Identifying Missed Functions.
Cleaning Up Obj-C.
Shedding Light on objc_msgSend Calls.
Part III Exploitation.
Chapter 7 Exploiting Stack Overflows.
Stack Usage on PowerPC.
Stack Usage on x86.
Smashing the Stack on PowerPC.
Smashing the Stack on x86.
Exploiting the x86 Nonexecutable Stack.
Return into system().
Executing the Payload from the Heap.
Finding Useful Instruction Sequences.
Chapter 8 Exploiting Heap Overflows.
The Scalable Zone Allocator.
Freeing and Allocating Memory.
Overwriting Heap Metadata.
Arbitrary 4-Byte Overwrite.
Large Arbitrary Memory Overwrite.
Obtaining Code Execution.
Taming the Heap with Feng Shui.
Fill ’Er Up.
Feng Shui Example.
Chapter 9 Exploit Payloads.
Mac OS X Exploit Payload Development.
Forking a New Process.
Executing a Shell.
Encoders and Decoders.
Staged Payload Execution.
PowerPC Exploit Payload.
Testing Simple Components.

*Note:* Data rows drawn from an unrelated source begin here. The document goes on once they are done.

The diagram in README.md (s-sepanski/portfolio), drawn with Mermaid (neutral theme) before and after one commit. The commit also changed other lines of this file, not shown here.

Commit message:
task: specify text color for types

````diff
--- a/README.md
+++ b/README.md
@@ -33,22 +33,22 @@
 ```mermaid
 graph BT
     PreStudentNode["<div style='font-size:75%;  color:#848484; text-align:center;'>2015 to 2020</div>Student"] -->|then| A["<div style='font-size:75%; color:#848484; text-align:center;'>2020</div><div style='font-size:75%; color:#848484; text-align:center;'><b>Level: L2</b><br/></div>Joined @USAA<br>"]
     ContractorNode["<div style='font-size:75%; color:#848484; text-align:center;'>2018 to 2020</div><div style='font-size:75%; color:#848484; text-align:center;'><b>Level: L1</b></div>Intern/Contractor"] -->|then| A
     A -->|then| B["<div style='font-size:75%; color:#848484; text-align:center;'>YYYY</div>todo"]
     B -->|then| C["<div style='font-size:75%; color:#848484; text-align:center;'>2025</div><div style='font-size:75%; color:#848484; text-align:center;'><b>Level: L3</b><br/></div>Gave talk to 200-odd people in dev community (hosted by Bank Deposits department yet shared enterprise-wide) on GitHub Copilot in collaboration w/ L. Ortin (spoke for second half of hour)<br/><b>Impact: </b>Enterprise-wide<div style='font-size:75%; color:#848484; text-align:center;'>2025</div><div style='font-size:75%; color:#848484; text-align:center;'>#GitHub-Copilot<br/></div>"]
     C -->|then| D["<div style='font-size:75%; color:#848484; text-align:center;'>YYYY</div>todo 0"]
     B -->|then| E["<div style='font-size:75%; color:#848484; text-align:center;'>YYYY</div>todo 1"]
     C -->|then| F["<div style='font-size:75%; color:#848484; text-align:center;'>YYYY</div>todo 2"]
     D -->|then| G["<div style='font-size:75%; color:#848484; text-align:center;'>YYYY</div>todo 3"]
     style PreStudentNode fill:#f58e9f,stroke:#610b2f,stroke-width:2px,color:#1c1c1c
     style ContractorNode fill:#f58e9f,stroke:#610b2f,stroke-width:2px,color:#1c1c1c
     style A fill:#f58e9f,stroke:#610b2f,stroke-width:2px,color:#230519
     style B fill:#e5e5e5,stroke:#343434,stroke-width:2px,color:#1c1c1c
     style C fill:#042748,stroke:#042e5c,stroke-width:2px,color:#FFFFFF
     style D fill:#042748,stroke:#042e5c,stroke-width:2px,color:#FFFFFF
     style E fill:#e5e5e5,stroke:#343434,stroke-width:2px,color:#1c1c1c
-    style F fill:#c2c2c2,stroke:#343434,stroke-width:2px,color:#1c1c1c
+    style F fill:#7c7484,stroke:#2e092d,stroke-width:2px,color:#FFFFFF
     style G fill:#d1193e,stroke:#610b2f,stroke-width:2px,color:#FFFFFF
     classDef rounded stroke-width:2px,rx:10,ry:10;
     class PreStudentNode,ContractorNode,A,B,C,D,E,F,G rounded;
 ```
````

Putting Together Simple Payloads.
Intel x86 Exploit Payloads.
Testing Complex Components.
Chapter 10 Real-World Exploits.
QuickTime RTSP Content-Type Header Overflow.
Triggering the Vulnerability.
Exploitation on PowerPC.
Exploitation on x86.
mDNSResponder UPnP Location Header Overflow.
Triggering the Vulnerability.
Exploiting the Vulnerability.
Exploiting on PowerPC.
QuickTime QTJava toQTPointer() Memory Access.
Obtaining Code Execution.
Part IV Post-Exploitation.
Chapter 11 Injecting, Hooking, and Swizzling.
Introduction to Mach.
Mach Security Model Mach Exceptions.
Remote Process Memory.
Loading a Dynamic Library or Bundle.
Example: iSight Photo Capture.
Objective-C Method Swizzling.
Example: iChat Spy.
Chapter 12 Rootkits.
Hiding the Rootkit.
Maintaining Access across Reboots.
Controlling the Rootkit.
Creating the RPC Server.
Injecting Kernel RPC Servers.
Calling the Kernel RPC Server.